On behalf of our activist community, I urge you to contact your representative and ask him or her to vote YES on the USA RIGHTS Act, which has been offered as an amendment to S. 139, the vehicle for the FISA Amendments Reauthorization Act. The USA RIGHTS Act was originally introduced by Reps. Zoe Lofgren (D-Calif.) and Ted Poe (R-Texas). The amendment that will be offered on the floor Thursday is sponsored by Rep. Justin Amash (R-Mich.).

Unlike the FISA Amendments Reauthorization Act, the USA RIGHTS Act strikes the right balance between security and liberty. The amendment continues to provide the intelligence community with the ability to combat terrorism while protecting Americans’ Fourth Amendment rights by ending warrantless surveillance.

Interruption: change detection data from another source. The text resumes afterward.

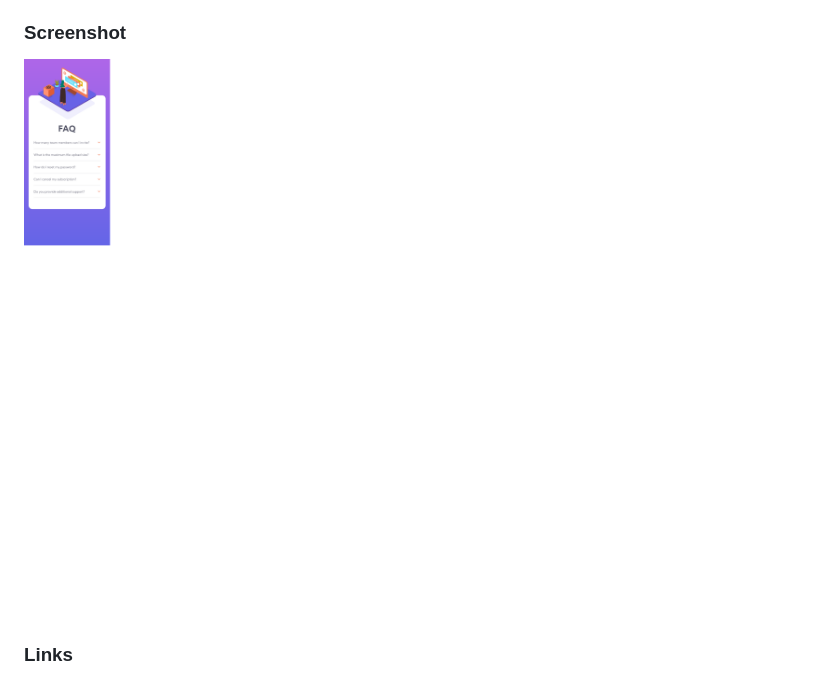
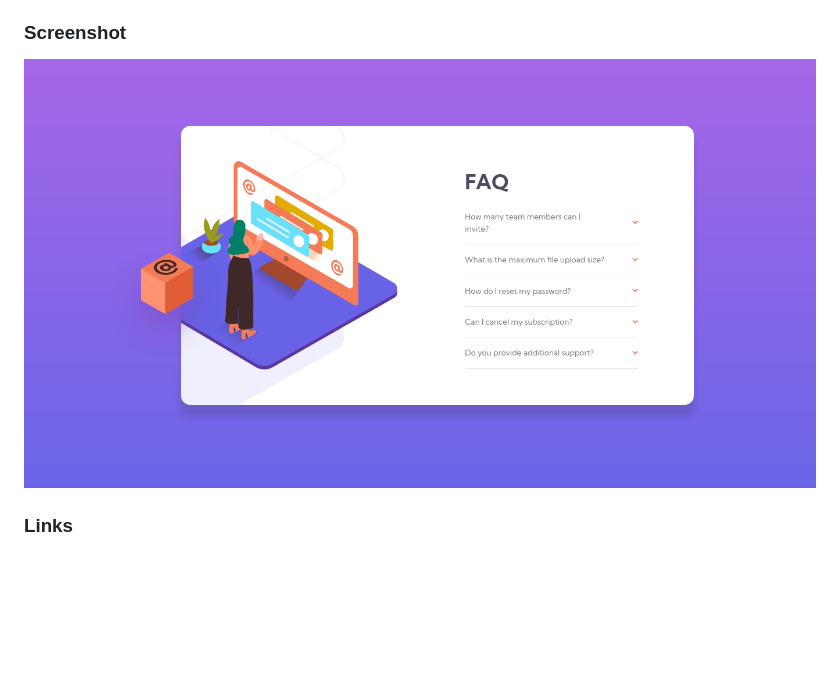
Before and after one commit to RadasinR/faq-accordion-card, a Markdown page: README.md, the part around the change. GitHub-like rendering; pictures changed too: shot.png (added); blank space fills up the shorter version.

Commit message:
screenshot fix

```diff
--- a/README.md
+++ b/README.md
@@ -26,7 +26,7 @@ Users should be able to:
 
 ### Screenshot
 
-![](./screenshot.png)
+![](./shot.png)
 
 ### Links
 
```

The USA RIGHTS Act would prohibit the Federal Bureau of Investigation (FBI) from querying information gathered through Section 702 of the Foreign Intelligence Surveillance Act (FISA) without obtaining a warrant. It would also provide narrow exceptions, such as the case of life-threatening emergencies or if the target has consented to a query followed by a warrant.

The amendment codifies the Foreign Intelligence Surveillance Court’s (FISC) ban on “abouts” collection. The National Security Agency (NSA) was forced to end “abouts” collection after the FISC determined that it was inconsistent with the Fourth Amendment.

Additionally, the USA RIGHTS Act would prohibit reverse targeting, the collection of domestic communications, and the use of information obtained through Section 702 in criminal and civil court cases. It also brings a number of other important reforms to strengthen the oversight of the FISC and promote transparency.

FreedomWorks will count the vote for the USA RIGHTS Act amendment to S. 139 on our 2018 Congressional Scorecard. The scorecard is used to determine eligibility for the FreedomFighter Award, which recognizes Members of the House and Senate who consistently vote to support economic freedom and individual liberty.


Adam Brandon, President, FreedomWorks